* [TRY IT]
Every line in the data below that has the word "queda" should be returned.

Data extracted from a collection
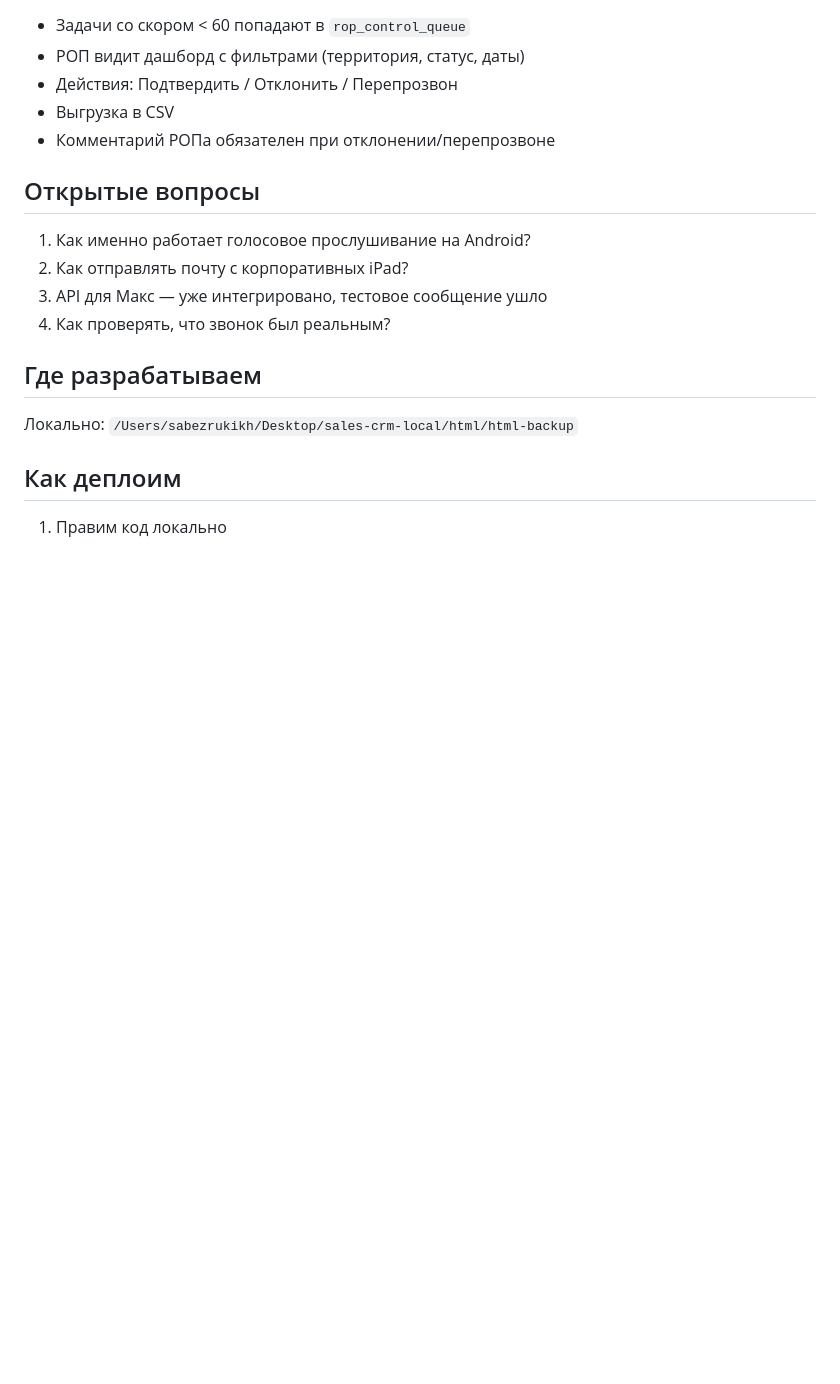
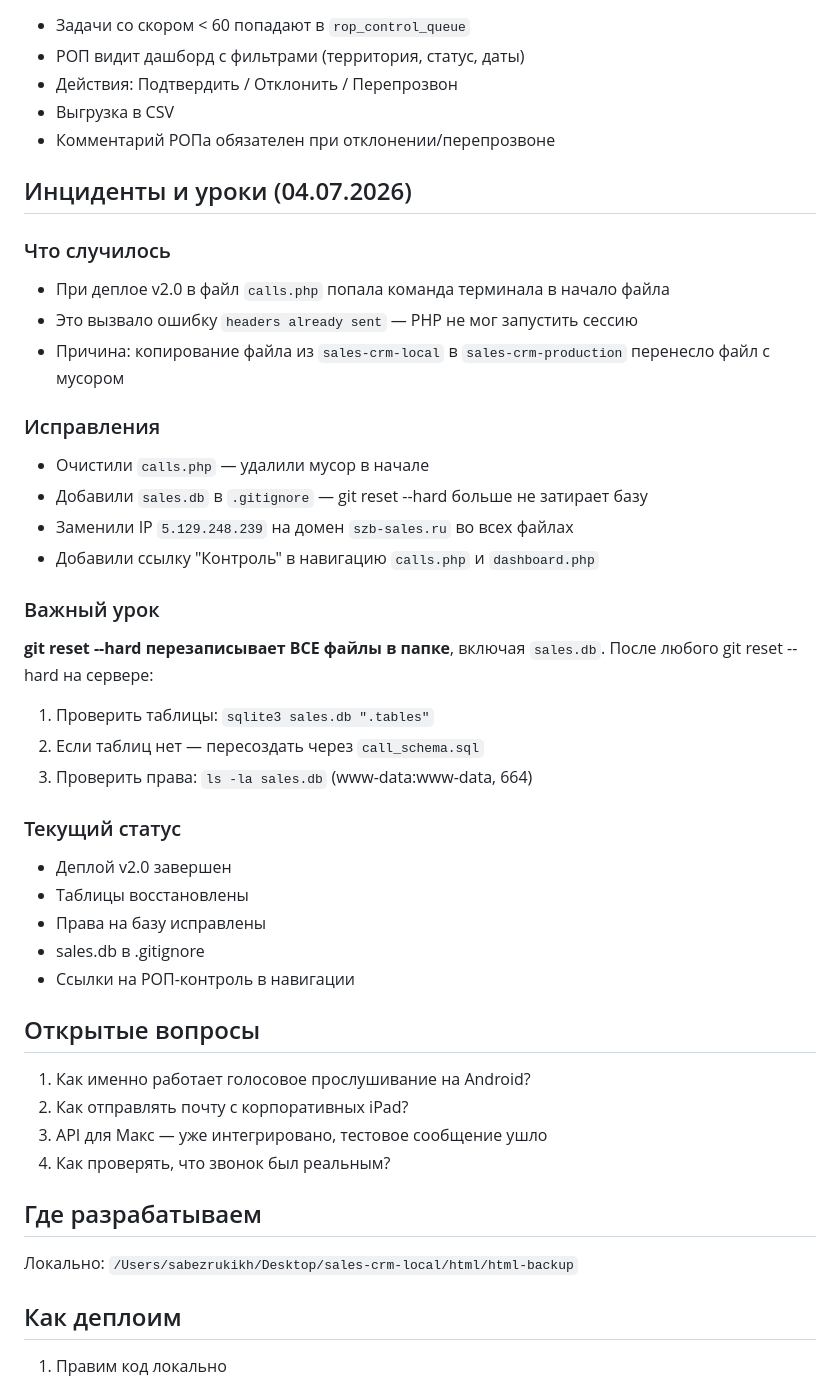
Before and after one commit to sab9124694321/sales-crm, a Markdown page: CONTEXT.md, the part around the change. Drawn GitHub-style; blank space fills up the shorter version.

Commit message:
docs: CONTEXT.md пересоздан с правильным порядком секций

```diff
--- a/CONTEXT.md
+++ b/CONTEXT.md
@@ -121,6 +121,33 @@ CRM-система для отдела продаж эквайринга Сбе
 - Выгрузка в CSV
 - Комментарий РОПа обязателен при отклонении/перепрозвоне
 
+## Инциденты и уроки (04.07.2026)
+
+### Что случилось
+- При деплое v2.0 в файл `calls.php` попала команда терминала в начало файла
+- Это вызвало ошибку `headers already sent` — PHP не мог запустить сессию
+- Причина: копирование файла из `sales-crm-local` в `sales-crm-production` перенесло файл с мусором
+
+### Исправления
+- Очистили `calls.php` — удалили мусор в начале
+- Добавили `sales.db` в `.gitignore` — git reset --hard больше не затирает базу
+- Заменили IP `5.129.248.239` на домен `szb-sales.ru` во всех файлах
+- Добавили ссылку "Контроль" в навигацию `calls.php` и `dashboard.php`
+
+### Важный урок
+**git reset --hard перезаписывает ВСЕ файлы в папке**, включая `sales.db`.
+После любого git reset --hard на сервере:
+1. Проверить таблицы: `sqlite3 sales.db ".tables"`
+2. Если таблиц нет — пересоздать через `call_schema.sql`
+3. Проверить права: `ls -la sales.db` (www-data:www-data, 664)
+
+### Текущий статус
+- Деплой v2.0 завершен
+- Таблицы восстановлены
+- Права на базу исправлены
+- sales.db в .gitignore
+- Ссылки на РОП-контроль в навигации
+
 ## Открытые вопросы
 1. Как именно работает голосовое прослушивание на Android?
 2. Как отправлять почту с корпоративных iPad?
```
==
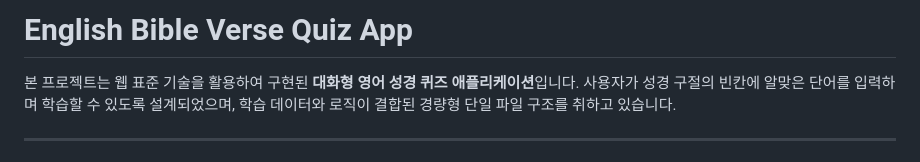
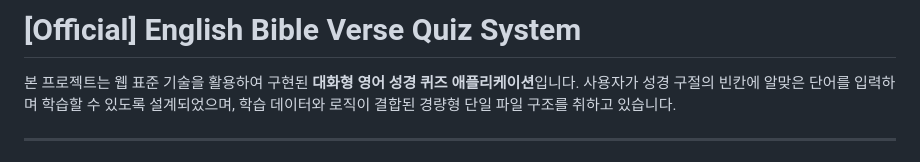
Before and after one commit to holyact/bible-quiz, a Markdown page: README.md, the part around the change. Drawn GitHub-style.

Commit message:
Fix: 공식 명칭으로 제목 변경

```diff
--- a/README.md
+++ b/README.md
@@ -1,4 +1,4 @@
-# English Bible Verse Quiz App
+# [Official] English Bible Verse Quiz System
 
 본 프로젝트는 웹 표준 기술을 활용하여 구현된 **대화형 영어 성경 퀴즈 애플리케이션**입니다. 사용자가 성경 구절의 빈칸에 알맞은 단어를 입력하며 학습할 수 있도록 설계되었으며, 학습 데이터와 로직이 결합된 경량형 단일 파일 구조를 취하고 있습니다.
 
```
* * *
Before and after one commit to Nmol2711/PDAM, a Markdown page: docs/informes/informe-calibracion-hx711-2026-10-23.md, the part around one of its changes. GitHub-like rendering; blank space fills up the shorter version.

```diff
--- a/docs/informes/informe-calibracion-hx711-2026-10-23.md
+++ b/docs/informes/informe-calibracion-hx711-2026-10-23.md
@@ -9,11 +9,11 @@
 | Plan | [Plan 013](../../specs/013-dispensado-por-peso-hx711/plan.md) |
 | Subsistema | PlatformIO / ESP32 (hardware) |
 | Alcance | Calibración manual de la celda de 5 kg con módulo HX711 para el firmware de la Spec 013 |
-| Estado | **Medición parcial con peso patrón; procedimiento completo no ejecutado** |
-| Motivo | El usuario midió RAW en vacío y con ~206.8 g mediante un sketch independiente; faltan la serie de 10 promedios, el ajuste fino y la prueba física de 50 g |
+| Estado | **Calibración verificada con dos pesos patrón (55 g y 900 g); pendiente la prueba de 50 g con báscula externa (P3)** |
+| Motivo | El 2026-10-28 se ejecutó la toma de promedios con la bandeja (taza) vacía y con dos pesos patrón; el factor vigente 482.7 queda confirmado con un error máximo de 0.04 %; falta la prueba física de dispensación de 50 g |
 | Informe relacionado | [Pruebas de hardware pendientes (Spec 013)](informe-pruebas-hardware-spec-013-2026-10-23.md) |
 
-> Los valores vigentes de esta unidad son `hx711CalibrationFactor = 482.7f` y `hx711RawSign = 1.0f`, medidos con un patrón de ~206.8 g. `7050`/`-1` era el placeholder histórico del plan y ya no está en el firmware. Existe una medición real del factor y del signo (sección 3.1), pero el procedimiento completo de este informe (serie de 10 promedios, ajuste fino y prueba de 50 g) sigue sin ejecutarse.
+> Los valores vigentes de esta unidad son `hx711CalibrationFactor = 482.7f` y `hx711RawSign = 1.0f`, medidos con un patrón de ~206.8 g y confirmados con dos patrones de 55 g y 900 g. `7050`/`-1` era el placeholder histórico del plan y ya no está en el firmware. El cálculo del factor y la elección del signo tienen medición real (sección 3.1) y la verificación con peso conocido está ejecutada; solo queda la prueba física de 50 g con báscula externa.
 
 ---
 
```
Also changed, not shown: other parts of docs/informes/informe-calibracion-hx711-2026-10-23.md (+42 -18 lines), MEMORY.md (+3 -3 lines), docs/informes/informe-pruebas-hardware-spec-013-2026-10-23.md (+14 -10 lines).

* [SOLUTION FOR THIS EXERCISE]
+| Motivo | El 2026-10-28 se ejecutó la toma de promedios con la bandeja (taza) vacía y con dos pesos patrón; el factor vigente 482.7 queda confirmado con un error máximo de 0.04 %; falta la prueba física de dispensación de 50 g |
+> Los valores vigentes de esta unidad son `hx711CalibrationFactor = 482.7f` y `hx711RawSign = 1.0f`, medidos con un patrón de ~206.8 g y confirmados con dos patrones de 55 g y 900 g. `7050`/`-1` era el placeholder histórico del plan y ya no está en el firmware. El cálculo del factor y la elección del signo tienen medición real (sección 3.1) y la verificación con peso conocido está ejecutada; solo queda la prueba física de 50 g con báscula externa.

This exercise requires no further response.